Sunday, December 17, 2006

Bye, Bayh

Whatever song is playing over the speakers here at the M&D sounds awfully similar to Bob Dylan's Tryin' to Get to Heaven from Time Out of Mind, but there are no lyrics this time around, and it is becoming more and more Celtic with each passing bar. I wish that it were Tryin', because that's a beautiful song about hopelessness and optimism, and it references both Missouri and New Orleans. Most people might say Texas or California, but I think that Missouri and New Orleans are the two most visceral US locations out there. I have no personal basis for this claim, and I think that is why I feel the need to make it.

My favorite editorial columnist, the smug and biting Frank Rich, wrote a particularly insightful article today about the possible pitfalls of GOP moves to the right socially when the rest of the country appears to be headed in the opposite direction. In it, he calls out John McCain for his blunder on ABC's "This Week":
"Are you against civil unions for gay couples?” he asked the senator, who replied, “No, I’m not.” When Mr. Stephanopoulos reiterated the question seconds later — “So you’re for civil unions?” — Mr. McCain answered, “No.” In other words, he was not against civil unions before he was against them.
Now that is leadership.
On the same side, Newt Gingrich has announced that he will be sitting on the sidelines until the fall, leaving the frontrunners to duke it out through the summer and hoping that his late splash will prove beneficial to his campaign. In the meantime he called today's social challenges, presumably gays, God, and guns, "greater than any since 1861," and is touting his new slogan "Real Change requires Real Change." Hey, we here at 3Q approve of that motto because, hey, let's start with the obvious. As for likening same-sex marriage to slavery, we might be getting ahead of ourselves a little bit.
Getting back to the title of the post, Sen. Evan Bayh has changed his mind after years of preparation and decided to end his courtship of the Democratic nomination. Every article about this says the same thing, how everyone is shocked to hear the news. Well, I am, too. Not to mention disappointed.

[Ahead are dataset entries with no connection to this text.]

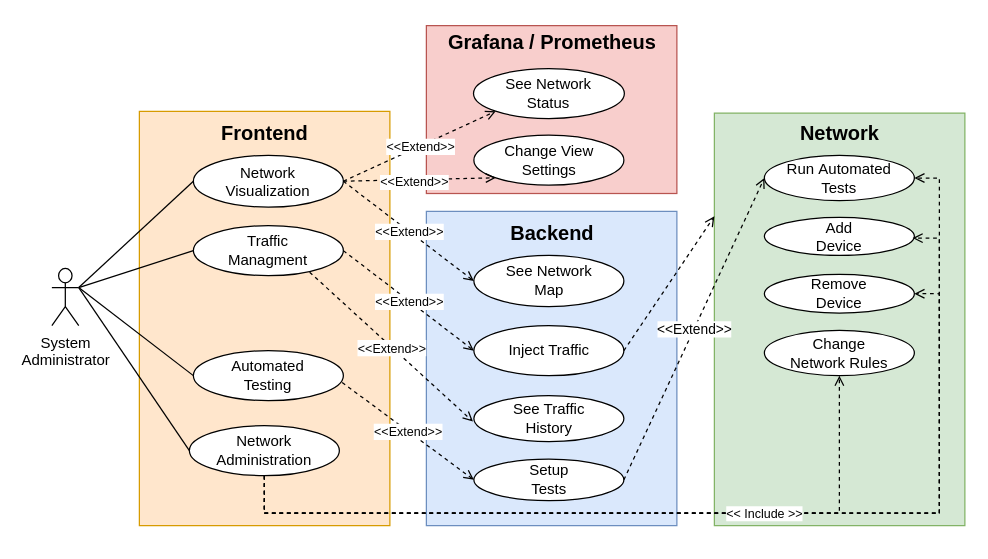
detiuaveiro/PECI-05-2022-23 keeps this draw.io diagram as page "Use Cases" (3 of 6) of documentation/diagrams/diagram-models.drawio. Above is the earlier version. Source tidied: cells renumbered, new cells numbered last; positions are measured from the earlier drawing's top-left corner, leaving out a move shared by most shapes. Both pictures are drawn from the tidied source at 125%, with x=0, y=0 at pixel (51, 20).
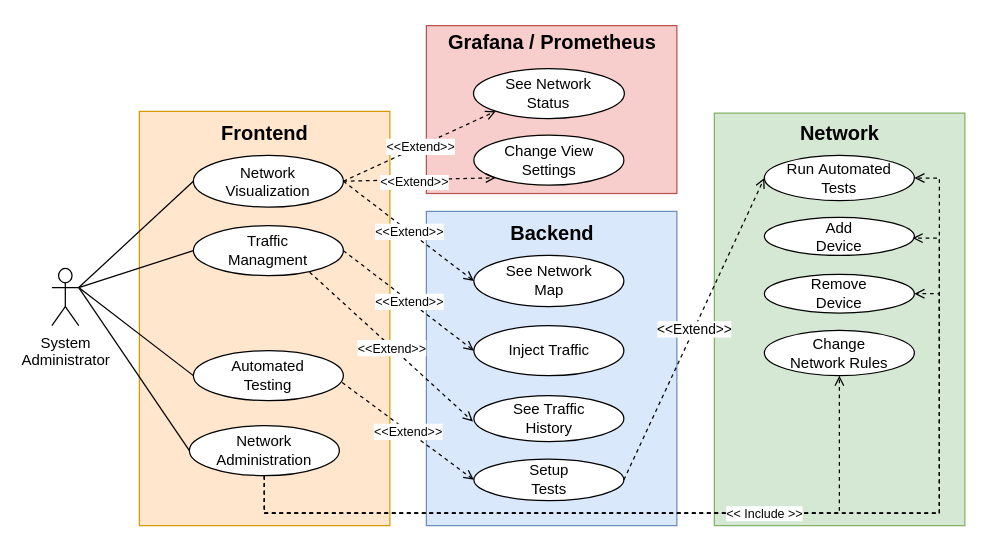
After the change.

Unchanged cells that the change refers to:
```xml
<mxCell id="17" style="rounded=0;whiteSpace=wrap;html=1;fillColor=#d5e8d4;strokeColor=#82b366;" parent="1" vertex="1">
  <mxGeometry x="530" y="74" width="200.4" height="330" as="geometry" />
</mxCell>
<mxCell id="21" value="&lt;div&gt;Inject Traffic&lt;/div&gt;" style="ellipse;whiteSpace=wrap;html=1;" parent="1" vertex="1">
  <mxGeometry x="337.6" y="244" width="120" height="40" as="geometry" />
</mxCell>
```

What changed in the source:
```diff
@@
-    <mxCell id="40" style="endArrow=open;html=1;rounded=0;exitX=1;exitY=0.5;exitDx=0;exitDy=0;entryX=0;entryY=0.25;entryDx=0;entryDy=0;endFill=0;dashed=1;" parent="1" edge="1" source="21" target="17">
-      <mxGeometry relative="1" as="geometry" />
-    </mxCell>
```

From what I could gather he seemed to lack charisma, but I was nevertheless interested to hear what he had to offer, especially in contrast to the Big 2. Indiana, the Crossroads of America, has lost it's hope for the big stage.
The warm winter is continuing here in Quabbin Qountry, which made for a great run this afternoon. Yesterday as I was running toward Knight Pond I was flagged down by one of the local residents asking me if I had seen any xmas tree poachers on her property. I hadn't, but I used the opportunity to ask the woman if she would allow me to run on her property, which was dotted on either side of her house for a few hundred meters with dozens of No Trespassing signs. She obliged my request, saying that the signs were only there to deter ATV riders who illegally and dangerously romped through her woods on a regular basis, destroying trails and annoying anyone in earshot all the while. Today I took her up on her offer, and set off into the trails, which are wider than singletrack, and not too rugged. Ideal for running with a small group of people. I anxiously await the days that I can show them off to my cohorts, from the early pine forests to the rickety marsh bridges, and through to the clearcuts that remind me of my childhood days in Oak Harbor.
It has been a long and trying weekend here at QQHQ, time to go home, rustle up some grub and read until I fall asleep. Should only take about ten minutes.
Early on the campaign trail,

No comments: